Phrases, titles and financial terms
Annual financial statements and shareholder reviews involve the input of a number of different writers, so inconsistency in how phrases and financial terms are presented is the most common mistake we come across. We see this too in lengthy white papers, tenders and proposals where parts have been copied and pasted from other documents. As an example, “Non-controlling Interests” or “Company” may be the norm in the first sections of a document, but the initial capitals can change to lower case as the document progresses. Along the same lines, job titles and positions can be treated inconsistently. We will find “director” with a lower case initial on one page, yet “Director” 50 pages later.
Misuse and inconsistent use of hyphens are also frequent features of complex documents. In annual reports, for instance, it’s common to see a mix of, for example, “Black-Scholes” and “Black Scholes” in the same annual report.

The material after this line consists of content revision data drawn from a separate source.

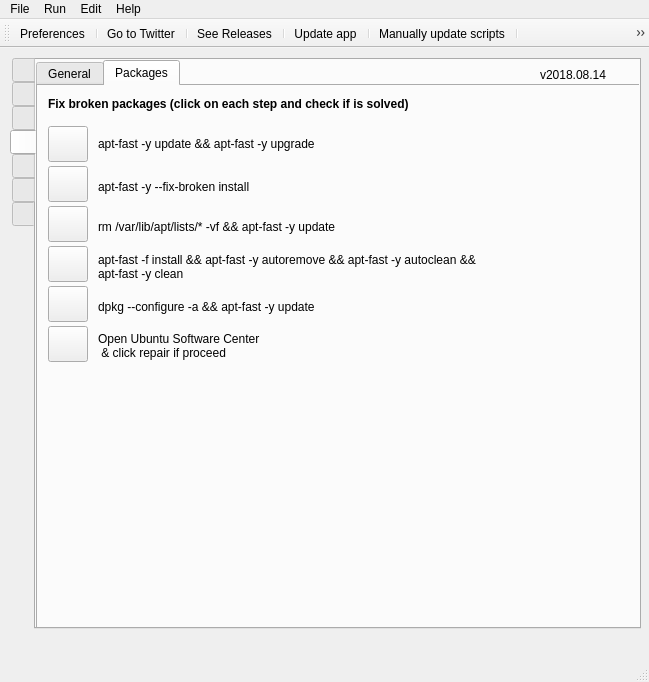
Above: src/mainwindow.ui from adgellida/ubunsys before the change. Below: the same form after it.
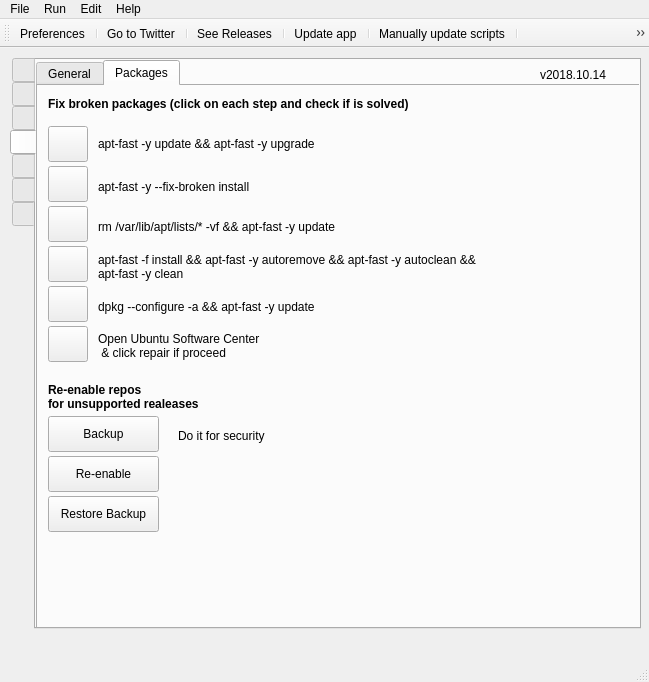
That is the form after the change. The open tabs and pages were chosen to show the change. Icons and pictures are not drawn.

```diff
--- a/src/mainwindow.ui
+++ b/src/mainwindow.ui
@@ -2235,6 +2235,135 @@
          <string>dpkg --configure -a &amp;&amp; apt-fast -y update</string>
         </property>
        </widget>
+       <widget class="QPushButton" name="restoreReposButton">
+        <property name="geometry">
+         <rect>
+          <x>10</x>
+          <y>410</y>
+          <width>111</width>
+          <height>36</height>
+         </rect>
+        </property>
+        <property name="whatsThis">
+         <string/>
+        </property>
+        <property name="text">
+         <string>Restore Backup</string>
+        </property>
+        <property name="iconSize">
+         <size>
+          <width>30</width>
+          <height>30</height>
+         </size>
+        </property>
+        <property name="shortcut">
+         <string/>
+        </property>
+        <property name="checkable">
+         <bool>false</bool>
+        </property>
+       </widget>
+       <widget class="QLabel" name="label_41">
+        <property name="geometry">
+         <rect>
+          <x>10</x>
+          <y>290</y>
+          <width>231</width>
+          <height>41</height>
+         </rect>
+        </property>
+        <property name="font">
+         <font>
+          <weight>75</weight>
+          <bold>true</bold>
+         </font>
+        </property>
+        <property name="text">
+         <string>Re-enable repos
+for unsupported realeases</string>
+        </property>
+       </widget>
+       <widget class="QPushButton" name="reenableReposButton">
+        <property name="geometry">
+         <rect>
+          <x>10</x>
+          <y>370</y>
+          <width>111</width>
+          <height>36</height>
+         </rect>
+        </property>
+        <property name="toolTip">
+         <string>&lt;html&gt;&lt;head/&gt;&lt;body&gt;&lt;p&gt;Files on Main backup:&lt;/p&gt;&lt;p&gt;sources.list.d&lt;/p&gt;&lt;p&gt;sources.list&lt;/p&gt;&lt;p&gt;sudoers.d&lt;/p&gt;&lt;p&gt;hosts&lt;/p&gt;&lt;p&gt;sudoers&lt;/p&gt;&lt;p&gt;templates&lt;/p&gt;&lt;p&gt;rc.local&lt;/p&gt;&lt;/body&gt;&lt;/html&gt;</string>
+        </property>
+        <property name="whatsThis">
+         <string>&lt;html&gt;&lt;head/&gt;&lt;body&gt;&lt;p&gt;Each time you push, sources.list, sudoers and templates are copied on a folder, then you can restore them. This is ok if you want to return after crash.&lt;/p&gt;&lt;/body&gt;&lt;/html&gt;</string>
+        </property>
+        <property name="text">
+         <string>Re-enable</string>
+        </property>
+        <property name="iconSize">
+         <size>
+          <width>30</width>
+          <height>30</height>
+         </size>
+        </property>
+        <property name="shortcut">
+         <string/>
+        </property>
+        <property name="checkable">
+         <bool>false</bool>
+        </property>
+       </widget>
+       <widget class="QPushButton" name="backupReposButton">
+        <property name="geometry">
+         <rect>
+          <x>10</x>
+          <y>330</y>
+          <width>111</width>
+          <height>36</height>
+         </rect>
+        </property>
+        <property name="toolTip">
+         <string>&lt;html&gt;&lt;head/&gt;&lt;body&gt;&lt;p&gt;Files on Main backup:&lt;/p&gt;&lt;p&gt;sources.list.d&lt;/p&gt;&lt;p&gt;sources.list&lt;/p&gt;&lt;p&gt;sudoers.d&lt;/p&gt;&lt;p&gt;hosts&lt;/p&gt;&lt;p&gt;sudoers&lt;/p&gt;&lt;p&gt;templates&lt;/p&gt;&lt;p&gt;rc.local&lt;/p&gt;&lt;/body&gt;&lt;/html&gt;</string>
+        </property>
+        <property name="whatsThis">
+         <string>&lt;html&gt;&lt;head/&gt;&lt;body&gt;&lt;p&gt;Each time you push, sources.list, sudoers and templates are copied on a folder, then you can restore them. This is ok if you want to return after crash.&lt;/p&gt;&lt;/body&gt;&lt;/html&gt;</string>
+        </property>
+        <property name="text">
+         <string>Backup</string>
+        </property>
+        <property name="iconSize">
+         <size>
+          <width>30</width>
+          <height>30</height>
+         </size>
+        </property>
+        <property name="shortcut">
+         <string/>
+        </property>
+        <property name="checkable">
+         <bool>false</bool>
+        </property>
+       </widget>
+       <widget class="QLabel" name="label_31">
+        <property name="geometry">
+         <rect>
+          <x>140</x>
+          <y>330</y>
+          <width>191</width>
+          <height>40</height>
+         </rect>
+        </property>
+        <property name="font">
+         <font>
+          <weight>50</weight>
+          <bold>false</bold>
+         </font>
+        </property>
+        <property name="text">
+         <string>Do it for security</string>
+        </property>
+       </widget>
       </widget>
      </widget>
     </widget>
@@ -3959,7 +4088,7 @@
      </rect>
     </property>
     <property name="text">
-     <string>v2018.08.14</string>
+     <string>v2018.10.14</string>
     </property>
    </widget>
   </widget>
```
Left out of the diff: 95 changed lines with no effect on the pictures.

Watch out for bullet points as they are often punctuated in different ways. Some will have initial capitals, and some not; others will have semi colons and some not. Plus, the level of indent often differs from bullet list to bullet list. The best approach is to decide on one style and stick to it. This is why style guides can be very useful.
Then there’s the hierarchy of headings, which is easily confused by graphic designers. And who can blame them when there are so many headings and sub-headings to deal with? It’s important to check that the hierarchy of section headings and sub-headings is consistent throughout the document and also matches the table of contents.
Double check all the headings, page numbers and table of contents
As we mentioned, typos are rare. It’s much more common to find mix ups where a change has been made on one page, but not updated elsewhere. For instance, it’s easy to forget to update the table of contents. With numerous changes to the copy and design, double check that the section headings and page numbers match the table of contents before you send to the printer or upload. Likewise, check that all the fonts, colours, headings, titles and numbered sequences are consistent.
While inconsistencies will make your document less easy to read for your stakeholders, we know it takes just one poor mistake to cost your organisation money. The next part of this booklet details some tips we at Proof Communications use as part of our proofreading service.
Print and read aloud
To avoid written mistakes, the first tip is to print out the document; don’t read it on screen. When you read your document in a different format, you’ll read it in a much fresher way and you’re more likely to pick up any mistakes. Another helpful tip is to read the document out loud. Go to a quiet room, shut the door, and slowly read it aloud so you can hear the mistakes. You will hear when words are missing or when there are extra words. You’ll hear when sentences don’t sound quite right.
Beware the spell checker
Following on from “know what to look for”, also remember spell checkers won’t pick up typos that are correct spellings, or words that sound the same but have different meanings.
Ask someone you trust to read it
Ask someone who hasn’t been involved in the writing process to proofread the document for you. They won’t know what’s coming next so they are more likely to find the mistakes you have missed. However, if you find you are still sending out documents with mistakes, bring in a professional proofreader.
Download this information as a PDF here.